Still, it’s a relatively simple process of creasing, aligning and pressing. The equipment ensures that everything lines up correctly and all the components fit together. According to Unibind, it takes about four minutes to assemble a 30-page photo book block. Add another 20 minutes of pneumatic press time to make it permanent. (In the demonstration, it took about a minute and a half to two minutes to put one page set together.) The Condor has a price of $5,870.
There was a reemerging interest in film and chemical processing at the show. Film has never really gone away, but there hadn’t been much interest in it at recent professional photo trade shows. There was this time around.
A Kodak Alaris reps said he’d seen more interest in film this year than in a very long time. To stoke that interest, Kodak was providing free samples of several of its new 35mm and medium-format films. These include Portra 400 120 film. Another indication of the increased interest in film, the company announced the reintroduction of Ektachrome 100 35mm film. Ektachrome 100 was out of production for about four years.
On the darkroom/development side, companies like Richard Photo Lab were pushing film processing, chemical printing and image scanning as part of their services.
One company’s products stood out not so much for what they are but how they are produced. 3D Flex Flash produces light diffusers and modifiers with 3D printers. Its most popular product is the Wyng, a bounce diffuser designed for use with auxiliary on-camera flash units. A small 3D printer sitting on 3D Flex Flash’s booth counter was churning out new Wyngs on demand.
Going forward, a segment of photography products will be produced by smaller companies utilizing 3D printing. That technology is going to become more important for product development. 3D printing makes it possible for smaller companies to get involved in producing products they otherwise would never have the opportunity to develop because of the prohibitive initial tool-and-dye setup costs.

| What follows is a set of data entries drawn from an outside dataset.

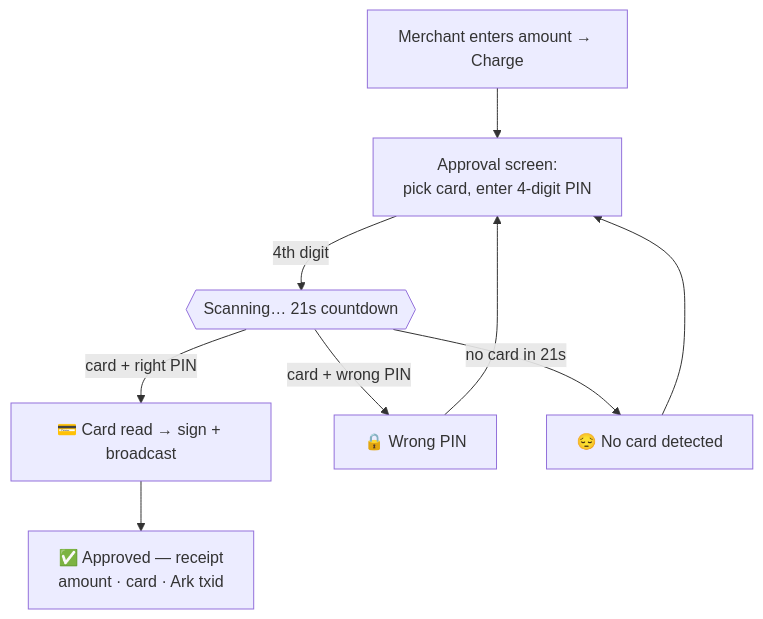
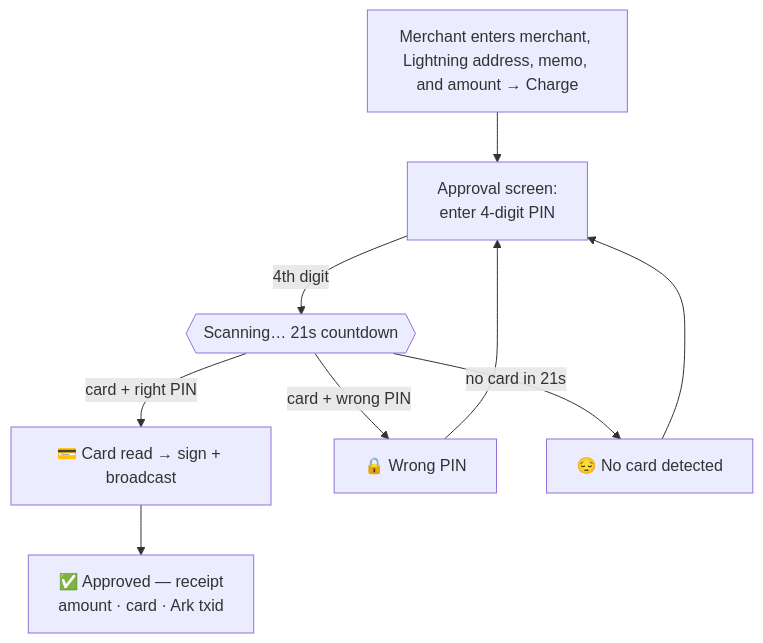
One commit to nuri-com/nuri-passkey-prf-smartcard changed the fourth of 6 diagrams in README.md. Above: the diagram before and after it, drawn with Mermaid. The commit also changed other lines of this file and 27 other files, not shown here.

Commit message:
fix: align Expo card flow with live protocol

````diff
--- a/README.md
+++ b/README.md
@@ -286,9 +300,9 @@
 ```mermaid
 flowchart TD
-  A["Merchant enters amount → Charge"] --> B["Approval screen:<br/>pick card, enter 4-digit PIN"]
+  A["Merchant enters merchant, Lightning address, memo, and amount → Charge"] --> B["Approval screen:<br/>enter 4-digit PIN"]
   B -->|"4th digit"| C{{"Scanning… 21s countdown"}}
   C -->|"card + right PIN"| D["💳 Card read → sign + broadcast"]
   C -->|"card + wrong PIN"| E["🔒 Wrong PIN"] --> B
   C -->|"no card in 21s"| F["😔 No card detected"] --> B
   D --> G["✅ Approved — receipt<br/>amount · card · Ark txid"]
 ```
````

Not too long ago, 3D production was primarily limited to plastic products. But there are new 3D technologies that utilize a metallic powder to print. This development makes it possible to even produce metal products. That opens up 3D printing to a whole new category of products.

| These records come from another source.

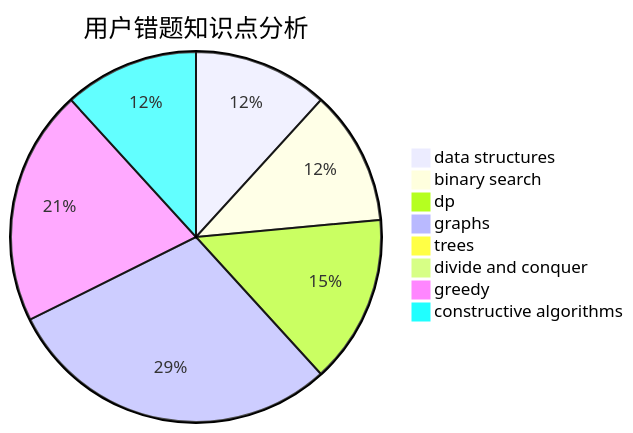
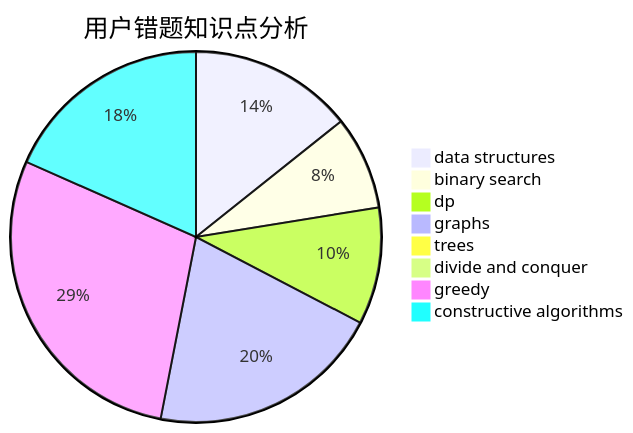
The third of 3 diagrams in docs/user/u2616.md (sherpahu/cfrs.github.io), drawn with Mermaid before and after one commit. The commit also changed other lines of this file and 2770 other files, not shown here.

````diff
--- a/docs/user/u2616.md
+++ b/docs/user/u2616.md
@@ -36,11 +36,11 @@
 ```mermaid
 pie title 用户错题知识点分析
-    "data structures" :  4
+    "data structures" :  7
     "binary search" :  4
     "dp" :  5
     "graphs" :  10
     "trees" :  0
     "divide and conquer" :  0
-    "greedy" :  7
-    "constructive algorithms" :  4
+    "greedy" :  14
+    "constructive algorithms" :  9
 ```
````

Education a Draw
While the WPPI Expo and the exhibited products drew a lot of attention, what really prompted many showgoers to come were the educational opportunities. As in the past, the ongoing exhibit hall presentations by major camera manufacturers were very well attended. Canon, Nikon, Sony, Fujifilm and various other companies hosted photographers who gave how-to sessions and product demonstrations to packed crowds.
A number of attendees said they were drawn to WPPI 2017 specifically for the educational platform—the very informative structured classes, the hands-on walking tours and the more informal exhibit hall presentations. wppionline.com